Allison Guy
June 18th 2013

While cream from the dairy aisle is pure white, most people would agree that cream the color is a pale shade of yellow. So why the discrepancy? It turns out that language preserves a form of dairy that has all but disappeared from our diets.

Though it's over a decade old, Emily Green's essay Is Milk Still Milk? is a fascinating history of how milk was transformed from a high-fat, high-protein and highly variable food into a homogenized industrial product. In regards to cream-the-color vs. cream-the-liquid, Green describes the results of a milk taste test performed with UC Davis students.

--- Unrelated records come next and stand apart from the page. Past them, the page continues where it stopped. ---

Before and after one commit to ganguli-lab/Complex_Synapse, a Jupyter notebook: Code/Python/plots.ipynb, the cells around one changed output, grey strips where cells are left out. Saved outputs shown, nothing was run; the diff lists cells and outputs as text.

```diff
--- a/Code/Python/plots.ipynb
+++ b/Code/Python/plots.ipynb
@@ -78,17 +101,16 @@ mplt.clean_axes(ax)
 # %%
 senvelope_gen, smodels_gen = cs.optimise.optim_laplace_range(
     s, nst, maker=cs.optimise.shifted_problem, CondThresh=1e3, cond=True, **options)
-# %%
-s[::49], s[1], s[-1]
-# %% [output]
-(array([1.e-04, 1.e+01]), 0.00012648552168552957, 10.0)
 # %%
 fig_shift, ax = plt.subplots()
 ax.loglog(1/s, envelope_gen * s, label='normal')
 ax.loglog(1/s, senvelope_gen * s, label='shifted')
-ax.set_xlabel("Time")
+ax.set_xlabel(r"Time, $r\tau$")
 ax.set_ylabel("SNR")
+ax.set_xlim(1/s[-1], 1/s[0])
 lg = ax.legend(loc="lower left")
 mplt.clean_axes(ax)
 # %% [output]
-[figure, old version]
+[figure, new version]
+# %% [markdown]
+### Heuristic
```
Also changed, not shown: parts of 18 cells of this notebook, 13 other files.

While the students ranked raw milk from Jersey cows as better-tasting than supermarket milk from Holsteins, they also gave it the lowest scores for appearance. "It wasn't white," Green notes. "They had never seen cream-colored milk."

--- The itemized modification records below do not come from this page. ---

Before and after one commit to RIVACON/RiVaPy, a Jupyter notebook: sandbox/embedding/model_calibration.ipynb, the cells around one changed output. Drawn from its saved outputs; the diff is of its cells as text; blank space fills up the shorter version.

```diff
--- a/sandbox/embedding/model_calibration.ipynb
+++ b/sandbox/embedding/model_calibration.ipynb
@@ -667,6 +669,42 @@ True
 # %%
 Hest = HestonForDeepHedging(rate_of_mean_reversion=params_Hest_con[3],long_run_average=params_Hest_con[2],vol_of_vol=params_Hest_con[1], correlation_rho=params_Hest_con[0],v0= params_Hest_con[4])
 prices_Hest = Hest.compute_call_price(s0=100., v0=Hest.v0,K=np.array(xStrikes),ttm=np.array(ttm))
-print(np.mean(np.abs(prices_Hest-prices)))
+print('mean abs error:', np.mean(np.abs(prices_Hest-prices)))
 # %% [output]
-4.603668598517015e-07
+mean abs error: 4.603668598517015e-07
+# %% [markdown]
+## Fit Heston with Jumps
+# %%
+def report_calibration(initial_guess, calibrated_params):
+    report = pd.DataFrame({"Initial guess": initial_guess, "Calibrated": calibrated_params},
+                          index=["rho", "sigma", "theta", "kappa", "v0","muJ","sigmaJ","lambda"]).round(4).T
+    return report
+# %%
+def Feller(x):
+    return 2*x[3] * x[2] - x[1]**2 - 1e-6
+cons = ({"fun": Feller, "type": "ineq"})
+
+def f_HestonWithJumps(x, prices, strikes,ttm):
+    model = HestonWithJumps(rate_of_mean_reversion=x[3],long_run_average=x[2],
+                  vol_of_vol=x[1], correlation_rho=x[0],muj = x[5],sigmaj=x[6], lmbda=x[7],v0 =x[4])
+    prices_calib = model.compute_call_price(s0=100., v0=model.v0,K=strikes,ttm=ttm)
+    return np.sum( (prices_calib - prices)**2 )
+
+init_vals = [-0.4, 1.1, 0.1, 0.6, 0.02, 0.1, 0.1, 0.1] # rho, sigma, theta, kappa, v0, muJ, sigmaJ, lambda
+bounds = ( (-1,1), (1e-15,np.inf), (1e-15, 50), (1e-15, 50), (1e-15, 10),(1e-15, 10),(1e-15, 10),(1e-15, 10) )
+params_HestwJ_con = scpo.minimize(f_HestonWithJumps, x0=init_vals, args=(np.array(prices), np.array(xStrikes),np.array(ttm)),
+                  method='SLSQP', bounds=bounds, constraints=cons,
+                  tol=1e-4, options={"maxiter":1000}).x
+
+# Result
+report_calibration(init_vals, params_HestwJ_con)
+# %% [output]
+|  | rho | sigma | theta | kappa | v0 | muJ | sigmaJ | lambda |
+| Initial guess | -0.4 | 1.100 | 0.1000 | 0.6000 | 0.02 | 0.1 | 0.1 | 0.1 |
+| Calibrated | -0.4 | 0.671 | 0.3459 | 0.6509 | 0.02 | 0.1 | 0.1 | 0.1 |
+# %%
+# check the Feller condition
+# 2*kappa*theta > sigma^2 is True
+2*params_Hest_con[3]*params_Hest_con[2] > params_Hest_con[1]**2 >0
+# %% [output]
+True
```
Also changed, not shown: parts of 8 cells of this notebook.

Just as we're surprised to learn the origin of the color cream, our children may be surprised to find out that the 'ca-click' of their smartphone's camera is actually the sound of an analog shutter.

Read more over at the LA Times.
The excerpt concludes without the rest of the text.